Having ridden under the viaduct, we decided to spend €16 for the péage and drive over the top.

First, we needed to post a necklace to Roberta, inadvertently left in Bev’s purse . . . not so easy as we expected! After trying to buy a little card with envelope and stamp we discover there’s yet another disadvantage of Brexit! A Tabac no longer sells postage stamps to the UK, you have to visit la Poste (fewer in number and more limited opening hours). OK, so we find la Poste in Millau. A very helpful receptionist advised us how to use the ‘Douane’ machine and after half an hour of form-filling online as well as on the special package we’d had to purchase, the necklace was finally posted, €4.15. 

Our plan was to visit the Aire du Viaduc just after the A75 péage booths. It’s an excellent, worthwhile visit with viewing platform and very well presented videos, information panels and slide presentations. We then drove across the iconic viaduct. Built in just three years this amazing feat of engineering was conceived by Michel Virlogeux and designed by architect Lord Norman Foster. The multi-stayed viaduct is the world’s highest at 343 metres with seven concrete piers, pylons and a steel deck. It spans the Tarn valley stretching 2.460m and was opened in 2004.
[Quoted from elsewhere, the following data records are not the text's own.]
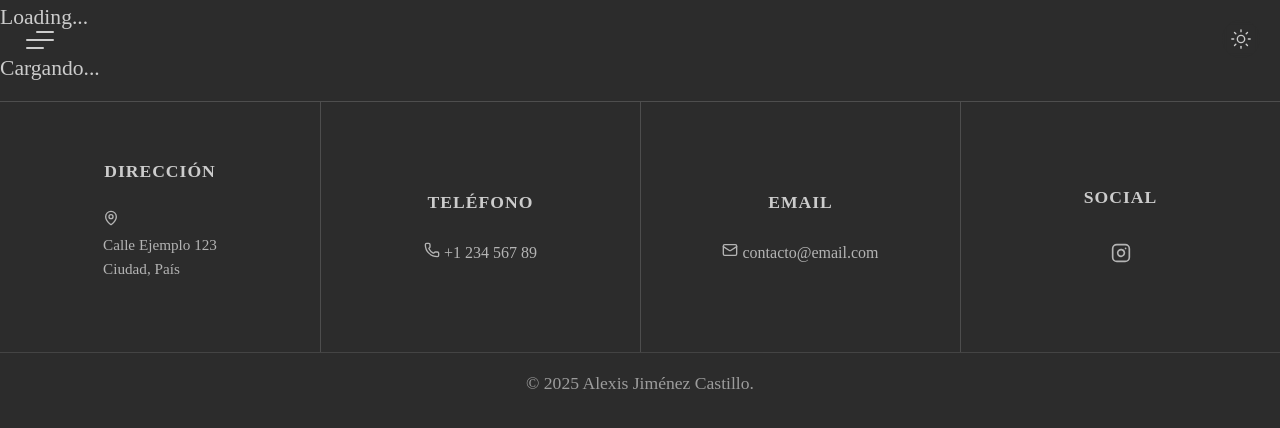
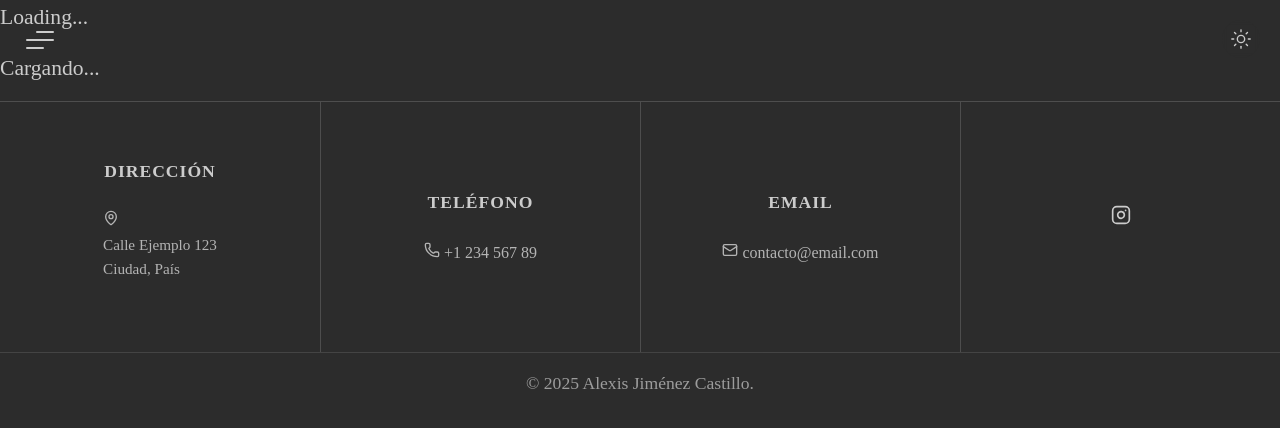
Before and after one commit to Alexis-j/portafolio-fotografo, a React (Create React App) app in the folder frontend/: page / in a window 1280 px wide. Shown: the top 428 px of the page. Built offline with nearby package versions, Linux system fonts and the light colour scheme; no server answers.

Commit message:
solo cambios minimales

```diff
--- a/frontend/src/components/Footer/index.jsx
+++ b/frontend/src/components/Footer/index.jsx
@@ -53,11 +53,10 @@ function Footer() {
 
         {/* SOCIAL MEDIA */}
         <FooterColumn>
-          <FooterTitle>Social</FooterTitle>
+          <Instagram size={20} />
+
           <SocialRow>
             <FooterLink href="https://instagram.com" target="_blank">
-              <Instagram size={20} />
-
             </FooterLink>
           </SocialRow>
         </FooterColumn>
--- a/frontend/src/styles/theme.js
+++ b/frontend/src/styles/theme.js
@@ -49,7 +49,7 @@ const darkTheme = {
   components: {
     reviews: {
       textBox: {
-        background: '#1f1f1f',  // 🔥 NO negro puro
+        background: '#3a3a3a',  // 🔥 NO negro puro
         text: '#e0e0e0',
         name: '#ffffff',
         shadow: '0 6px 20px rgba(0,0,0,0.6)',
```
Leaving it a bit late for a big tour of the area, we set off on a short scenic route into the Gorges du Tarn. The spectacular limestone outcrops, cliffs and caves deserve a longer tour than we had time for. Suddenly, there’s a warning we’re on the reserve fuel tank having forgotten to buy some in Millau. It’s also getting dark! After a bit of trawling the online apps, we find a free camping-car parking lot to stay overnight in Nant. At 1800 we park up in a deserted carpark on the edge of town, drink the last of the red wine with spaghetti carbonara for supper and hope for good weather again tomorrow.